Part of the problem with trying to pinpoint events is that Brian Michael Bendis doesn’t always write stories or scenes consistent with other comics, including his own. While his characters argue that time is organic – a living being of some sort – that doesn’t really make sense with the way that he demonstrates that. What he seems to mean is that time is not something that one can affect like changing the channel on the TV. It’s not a switch that has no consequences or won’t react to provocation or abuse. At the same time, it’s not something that continually fluctuates. Yet, sometimes, he treats it like that. It makes sense to a degree given the way that these superhero universes are set up: decades of stories, which, up until the past, what, 20 years (maybe more depending on your view) that stories were really written with a longer view than the next couple of months by and large. These are not histories that were meant to stand the test of time nor were they necessarily concerned with anything outside of the specific story being told.

That latter point, actually, is something that prevalent today. With ‘runs’ and self-contained collections (that can span multiple volumes) more important than ever, a lot of stories are designed to work as a self-contained whole where a good idea trumps what it means in the long term. In a sense, time is in fluctuation, because there are ‘gods’ behind these universes that are constantly moving things around to suit their own needs.

In Age of Ultron #10, Bendis pulls off a retcon: Hank Pym knew that Ultron would turn evil, implanted programming that would allow him to kill the robot at a specific time, and purposefully forgot to ensure that the future’s history happens with as few changes as possible.

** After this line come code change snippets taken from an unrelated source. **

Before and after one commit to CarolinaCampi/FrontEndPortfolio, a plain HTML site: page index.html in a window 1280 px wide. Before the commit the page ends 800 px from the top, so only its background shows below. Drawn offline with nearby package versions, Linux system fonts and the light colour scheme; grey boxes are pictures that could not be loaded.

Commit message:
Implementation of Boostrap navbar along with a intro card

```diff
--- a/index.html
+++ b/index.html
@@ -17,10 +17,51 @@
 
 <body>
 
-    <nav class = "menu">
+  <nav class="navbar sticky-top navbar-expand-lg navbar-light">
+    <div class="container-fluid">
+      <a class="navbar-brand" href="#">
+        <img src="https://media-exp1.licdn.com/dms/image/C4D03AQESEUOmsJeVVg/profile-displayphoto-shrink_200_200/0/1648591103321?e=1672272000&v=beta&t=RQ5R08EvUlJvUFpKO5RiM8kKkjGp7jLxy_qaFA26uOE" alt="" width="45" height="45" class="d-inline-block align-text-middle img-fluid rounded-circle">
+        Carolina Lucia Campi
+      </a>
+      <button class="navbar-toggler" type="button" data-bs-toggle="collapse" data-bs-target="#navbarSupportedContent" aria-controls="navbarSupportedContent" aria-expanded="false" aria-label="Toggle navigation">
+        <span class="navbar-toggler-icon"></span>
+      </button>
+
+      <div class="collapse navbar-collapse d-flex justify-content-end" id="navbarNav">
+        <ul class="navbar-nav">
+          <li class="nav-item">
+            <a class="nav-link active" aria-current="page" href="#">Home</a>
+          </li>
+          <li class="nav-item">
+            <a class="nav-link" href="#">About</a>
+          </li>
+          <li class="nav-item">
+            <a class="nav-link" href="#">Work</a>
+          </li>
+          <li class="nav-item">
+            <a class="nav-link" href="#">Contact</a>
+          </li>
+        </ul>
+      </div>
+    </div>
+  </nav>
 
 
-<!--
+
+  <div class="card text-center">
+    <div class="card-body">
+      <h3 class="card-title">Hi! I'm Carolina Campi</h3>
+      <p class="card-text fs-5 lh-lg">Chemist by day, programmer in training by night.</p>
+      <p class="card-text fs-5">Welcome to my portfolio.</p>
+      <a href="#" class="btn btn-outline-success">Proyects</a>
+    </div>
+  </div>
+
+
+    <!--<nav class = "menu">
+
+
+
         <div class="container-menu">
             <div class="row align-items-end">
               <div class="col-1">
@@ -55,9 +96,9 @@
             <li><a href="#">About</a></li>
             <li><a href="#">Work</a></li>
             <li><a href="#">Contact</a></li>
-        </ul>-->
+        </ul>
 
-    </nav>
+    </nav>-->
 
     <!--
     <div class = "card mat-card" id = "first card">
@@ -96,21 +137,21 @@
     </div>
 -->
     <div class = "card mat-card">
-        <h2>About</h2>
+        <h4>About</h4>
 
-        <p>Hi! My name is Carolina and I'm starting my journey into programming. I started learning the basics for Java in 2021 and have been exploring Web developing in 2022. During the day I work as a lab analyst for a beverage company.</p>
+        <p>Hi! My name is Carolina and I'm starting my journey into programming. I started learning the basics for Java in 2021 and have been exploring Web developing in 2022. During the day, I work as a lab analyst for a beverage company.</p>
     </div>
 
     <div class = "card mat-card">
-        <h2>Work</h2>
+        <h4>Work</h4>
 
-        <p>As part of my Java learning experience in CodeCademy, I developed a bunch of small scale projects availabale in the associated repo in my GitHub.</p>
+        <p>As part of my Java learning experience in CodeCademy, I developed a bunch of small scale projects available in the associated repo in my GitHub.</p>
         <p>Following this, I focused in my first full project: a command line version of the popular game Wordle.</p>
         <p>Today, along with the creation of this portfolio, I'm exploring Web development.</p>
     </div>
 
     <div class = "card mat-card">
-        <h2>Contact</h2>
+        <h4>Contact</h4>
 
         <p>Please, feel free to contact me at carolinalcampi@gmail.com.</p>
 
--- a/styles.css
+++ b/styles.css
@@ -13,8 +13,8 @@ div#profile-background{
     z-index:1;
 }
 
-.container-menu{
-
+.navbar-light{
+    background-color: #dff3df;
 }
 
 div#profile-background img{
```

That’s been the truth of the Marvel Universe since just before Ultron’s creation. It’s a retcon that services one specific story and serves almost no other function. Yet, it also has almost no other impact on the Marvel Universe. It’s actually one of the better retcons that a writer can pull off, because I’m not sure if anyone actually cares about it. I’ve heard a lot of complaints about Age of Ultron #10, but the means of defeating Ultron doesn’t seem to be one ever.

Mostly, it’s ‘Superboy punch’ this and ‘What the fuck was that?’ that. Me, I like to find those weird little things that other people seem to not notice, like the Beast clearly understanding that time is not something to be trifled with and still choosing to go back in time and bring the original X-Men to the present. Is that a contradiction? I don’t think so. I think it’s a weird bit of subtle character development that demonstrates even more emphatically how much the events of Avengers vs. X-Men affected Hank McCoy. But, that’s the point I’ve been dancing around: one person’s contradiction is another person’s character development. If you like it, any crime against continuity can be ignored. The only time anyone complains about this sort of thing conceptually is when they don’t like the execution. Of course continuity is meant to be tweaked and changed and ignored when necessary and adhered to when convenient… and no one cares unless they just don’t like the story. It all counts; none of it counts; all that matters is enjoying the story. The rest is bullshit.